* _Prompt_
Extract the full set of records that follows, word for word.

--- Recorded data Enclosed Below ---

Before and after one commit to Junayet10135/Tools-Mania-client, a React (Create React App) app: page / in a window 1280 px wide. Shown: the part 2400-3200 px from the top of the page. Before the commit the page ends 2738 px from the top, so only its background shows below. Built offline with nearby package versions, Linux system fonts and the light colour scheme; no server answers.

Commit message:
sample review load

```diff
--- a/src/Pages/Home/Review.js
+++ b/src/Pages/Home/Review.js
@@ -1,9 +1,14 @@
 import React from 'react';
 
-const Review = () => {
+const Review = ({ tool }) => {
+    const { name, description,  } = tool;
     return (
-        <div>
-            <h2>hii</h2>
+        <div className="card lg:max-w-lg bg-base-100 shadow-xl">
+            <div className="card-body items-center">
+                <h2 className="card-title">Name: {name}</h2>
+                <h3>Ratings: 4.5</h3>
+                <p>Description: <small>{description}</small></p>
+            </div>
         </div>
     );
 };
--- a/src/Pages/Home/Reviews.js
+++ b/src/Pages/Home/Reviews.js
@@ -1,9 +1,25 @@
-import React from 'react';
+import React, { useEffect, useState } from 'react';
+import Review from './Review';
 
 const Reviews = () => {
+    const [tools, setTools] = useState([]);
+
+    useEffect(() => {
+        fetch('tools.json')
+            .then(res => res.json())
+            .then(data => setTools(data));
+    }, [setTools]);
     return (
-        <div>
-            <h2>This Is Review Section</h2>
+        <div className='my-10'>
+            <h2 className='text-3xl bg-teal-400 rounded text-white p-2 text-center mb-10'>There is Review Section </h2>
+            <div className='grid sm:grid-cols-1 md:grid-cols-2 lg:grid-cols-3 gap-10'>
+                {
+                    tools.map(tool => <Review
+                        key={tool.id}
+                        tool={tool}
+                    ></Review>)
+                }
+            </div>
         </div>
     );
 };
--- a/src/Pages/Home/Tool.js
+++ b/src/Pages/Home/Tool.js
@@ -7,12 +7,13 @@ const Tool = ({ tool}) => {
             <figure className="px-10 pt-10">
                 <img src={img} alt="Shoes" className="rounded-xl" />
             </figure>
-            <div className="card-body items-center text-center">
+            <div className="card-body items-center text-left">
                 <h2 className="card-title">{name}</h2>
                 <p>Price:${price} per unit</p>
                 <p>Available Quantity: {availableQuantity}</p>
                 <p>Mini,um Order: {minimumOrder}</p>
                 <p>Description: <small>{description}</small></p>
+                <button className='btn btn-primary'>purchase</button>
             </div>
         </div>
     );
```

--- End of Enclosed Recorded data ---

* _Response_
Before and after one commit to Junayet10135/Tools-Mania-client, a React (Create React App) app: page / in a window 1280 px wide. Shown: the part 2400-3200 px from the top of the page. Before the commit the page ends 2738 px from the top, so only its background shows below. Built offline with nearby package versions, Linux system fonts and the light colour scheme; no server answers.

Commit message:
sample review load

```diff
--- a/src/Pages/Home/Review.js
+++ b/src/Pages/Home/Review.js
@@ -1,9 +1,14 @@
 import React from 'react';
 
-const Review = () => {
+const Review = ({ tool }) => {
+    const { name, description,  } = tool;
     return (
-        <div>
-            <h2>hii</h2>
+        <div className="card lg:max-w-lg bg-base-100 shadow-xl">
+            <div className="card-body items-center">
+                <h2 className="card-title">Name: {name}</h2>
+                <h3>Ratings: 4.5</h3>
+                <p>Description: <small>{description}</small></p>
+            </div>
         </div>
     );
 };
--- a/src/Pages/Home/Reviews.js
+++ b/src/Pages/Home/Reviews.js
@@ -1,9 +1,25 @@
-import React from 'react';
+import React, { useEffect, useState } from 'react';
+import Review from './Review';
 
 const Reviews = () => {
+    const [tools, setTools] = useState([]);
+
+    useEffect(() => {
+        fetch('tools.json')
+            .then(res => res.json())
+            .then(data => setTools(data));
+    }, [setTools]);
     return (
-        <div>
-            <h2>This Is Review Section</h2>
+        <div className='my-10'>
+            <h2 className='text-3xl bg-teal-400 rounded text-white p-2 text-center mb-10'>There is Review Section </h2>
+            <div className='grid sm:grid-cols-1 md:grid-cols-2 lg:grid-cols-3 gap-10'>
+                {
+                    tools.map(tool => <Review
+                        key={tool.id}
+                        tool={tool}
+                    ></Review>)
+                }
+            </div>
         </div>
     );
 };
--- a/src/Pages/Home/Tool.js
+++ b/src/Pages/Home/Tool.js
@@ -7,12 +7,13 @@ const Tool = ({ tool}) => {
             <figure className="px-10 pt-10">
                 <img src={img} alt="Shoes" className="rounded-xl" />
             </figure>
-            <div className="card-body items-center text-center">
+            <div className="card-body items-center text-left">
                 <h2 className="card-title">{name}</h2>
                 <p>Price:${price} per unit</p>
                 <p>Available Quantity: {availableQuantity}</p>
                 <p>Mini,um Order: {minimumOrder}</p>
                 <p>Description: <small>{description}</small></p>
+                <button className='btn btn-primary'>purchase</button>
             </div>
         </div>
     );
```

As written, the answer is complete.